I am not going to lie, I was not super excited to read Introduction: The Twelve Revolutions because it was written by Scott McCloud. McCloud kind of bores me, but this reading was actually more interesting than I thought. At first McCloud talks about how he talks about how he, was not particularly interested in any one kind of comic. McCloud was interested in many different genres of comics. Because of all of those different genres, comics began to boost in sales and were coming to a high in their history. New and different types of artistry were coming about and McCloud says that “while others created more truly independent work which sought to reach beyond comics fandom and strike a chord in the real world outside.” The problem that McCloud and other artists didn't see was that even though comics were becoming popular they were hitting their peak and were going to fall back down very quickly. Comic book retailers were having to shut down their businesses and the people who were hard core fans of comic books were leaving the group, they were jumping off the band wagon and never returning.

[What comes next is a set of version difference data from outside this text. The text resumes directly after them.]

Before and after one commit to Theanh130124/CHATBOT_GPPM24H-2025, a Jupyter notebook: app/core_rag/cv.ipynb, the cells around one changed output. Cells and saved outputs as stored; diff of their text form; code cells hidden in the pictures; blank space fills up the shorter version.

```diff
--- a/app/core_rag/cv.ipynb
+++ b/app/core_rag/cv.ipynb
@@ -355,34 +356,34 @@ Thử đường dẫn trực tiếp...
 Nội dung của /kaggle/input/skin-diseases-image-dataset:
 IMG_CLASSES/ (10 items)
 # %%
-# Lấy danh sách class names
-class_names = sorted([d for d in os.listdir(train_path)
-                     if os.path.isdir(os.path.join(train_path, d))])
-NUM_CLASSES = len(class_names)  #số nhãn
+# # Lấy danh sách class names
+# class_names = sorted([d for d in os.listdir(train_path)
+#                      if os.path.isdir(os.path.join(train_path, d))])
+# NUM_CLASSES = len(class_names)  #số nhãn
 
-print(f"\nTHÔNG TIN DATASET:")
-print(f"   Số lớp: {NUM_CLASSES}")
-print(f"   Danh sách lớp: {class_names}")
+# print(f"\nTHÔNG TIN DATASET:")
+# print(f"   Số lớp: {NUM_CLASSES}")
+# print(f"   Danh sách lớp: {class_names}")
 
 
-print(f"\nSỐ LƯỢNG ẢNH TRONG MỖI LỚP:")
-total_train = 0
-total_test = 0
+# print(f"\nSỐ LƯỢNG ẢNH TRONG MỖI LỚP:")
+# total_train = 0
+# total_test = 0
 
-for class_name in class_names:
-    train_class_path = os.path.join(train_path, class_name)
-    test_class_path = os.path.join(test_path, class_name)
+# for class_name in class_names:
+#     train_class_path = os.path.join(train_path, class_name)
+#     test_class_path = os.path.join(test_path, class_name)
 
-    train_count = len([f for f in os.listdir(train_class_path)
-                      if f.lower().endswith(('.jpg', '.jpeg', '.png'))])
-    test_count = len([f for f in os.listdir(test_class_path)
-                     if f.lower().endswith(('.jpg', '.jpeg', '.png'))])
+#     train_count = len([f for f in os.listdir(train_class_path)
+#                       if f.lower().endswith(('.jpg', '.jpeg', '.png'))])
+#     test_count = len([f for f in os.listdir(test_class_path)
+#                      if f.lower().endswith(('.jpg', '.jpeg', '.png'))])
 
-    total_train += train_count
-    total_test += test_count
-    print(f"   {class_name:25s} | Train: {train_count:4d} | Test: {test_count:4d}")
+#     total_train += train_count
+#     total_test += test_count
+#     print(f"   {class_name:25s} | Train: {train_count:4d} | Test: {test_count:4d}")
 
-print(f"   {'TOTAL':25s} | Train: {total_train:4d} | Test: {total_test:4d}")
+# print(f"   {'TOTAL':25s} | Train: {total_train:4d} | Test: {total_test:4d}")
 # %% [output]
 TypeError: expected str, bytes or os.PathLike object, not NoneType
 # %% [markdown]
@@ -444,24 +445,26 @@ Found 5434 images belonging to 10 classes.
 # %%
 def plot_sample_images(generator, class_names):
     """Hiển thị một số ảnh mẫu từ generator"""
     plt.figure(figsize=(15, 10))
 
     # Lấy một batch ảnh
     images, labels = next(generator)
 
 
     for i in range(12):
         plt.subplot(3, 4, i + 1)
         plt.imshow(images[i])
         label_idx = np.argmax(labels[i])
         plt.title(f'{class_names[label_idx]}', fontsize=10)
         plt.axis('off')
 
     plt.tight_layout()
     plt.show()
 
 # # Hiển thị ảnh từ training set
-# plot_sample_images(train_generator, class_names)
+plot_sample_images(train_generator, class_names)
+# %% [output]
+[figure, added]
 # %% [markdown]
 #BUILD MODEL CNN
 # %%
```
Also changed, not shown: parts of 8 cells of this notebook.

Even though comics had fallen off the popularity ladder, McCloud and other artists believed that comics still had nine things in common. The nine things that they had in common were: 1) Comics as Literature meaning that comics could be considered great works of art and could be studied to “represent the life, times and world-view of its author.” 2) Comics as Art meaning that comics could be considered like those of the great sculptors and paintings that everybody knows about. 3) Creators’ Rights meaning that those artists could stake more of a claim to their works and could receive a little bit more money and control on their works. 4) Industry Innovation which says that the producer and the reader may be able to “reinvent” comics so that the reader will be able to enjoy them more. 5) Public Perception which means that the readers may be able to look ahead to see where comics may be able to go in the future. 6) Institutional Scrutiny which means that “institutions of higher learning” may be able to get over their pre-conceived notion of comics and make them equal to any other literature. 7) Gender Balance meaning that comics should be able to get the attention of women as much as it does men. 8) Minority Representation means that comics should be able to appear to more than just the “white upper-middle class males.” Last but not least 9) Diversity of Genre meaning that comics should be able to be more than just superhero fantasies and actually be something that has to do with everyday life or even history.
With these nine ideas comics started to make a comeback and were beginning to get their sales back. New artists came about by the beginning of the 90s and were really striking new ground. There was still a small problem, there were still only about two to three dominant styles that were being produced at any given moment. McCloud says that “to reach its [comics] full potential, both as an art form and as a market, comics must expand its territory, plunging into many areas at once and not losing sight of past gains as it chases present goals.” McCloud hopes that comics will come alive again and that comic retailers will be able to have a reason to sell comics to the public and that comics will hopefully have a boost in sales once again.
This reading is interesting because McCloud makes some good points and tells more of the comics sad tale. It actually makes me want to read more comics to get them back on the map. I have never really been a fan of comics and really had no true desire to get into them. But learning about the nine ideas that McCloud has and the ability that comics have to grow and expand to new levels really makes me interested in what they could become.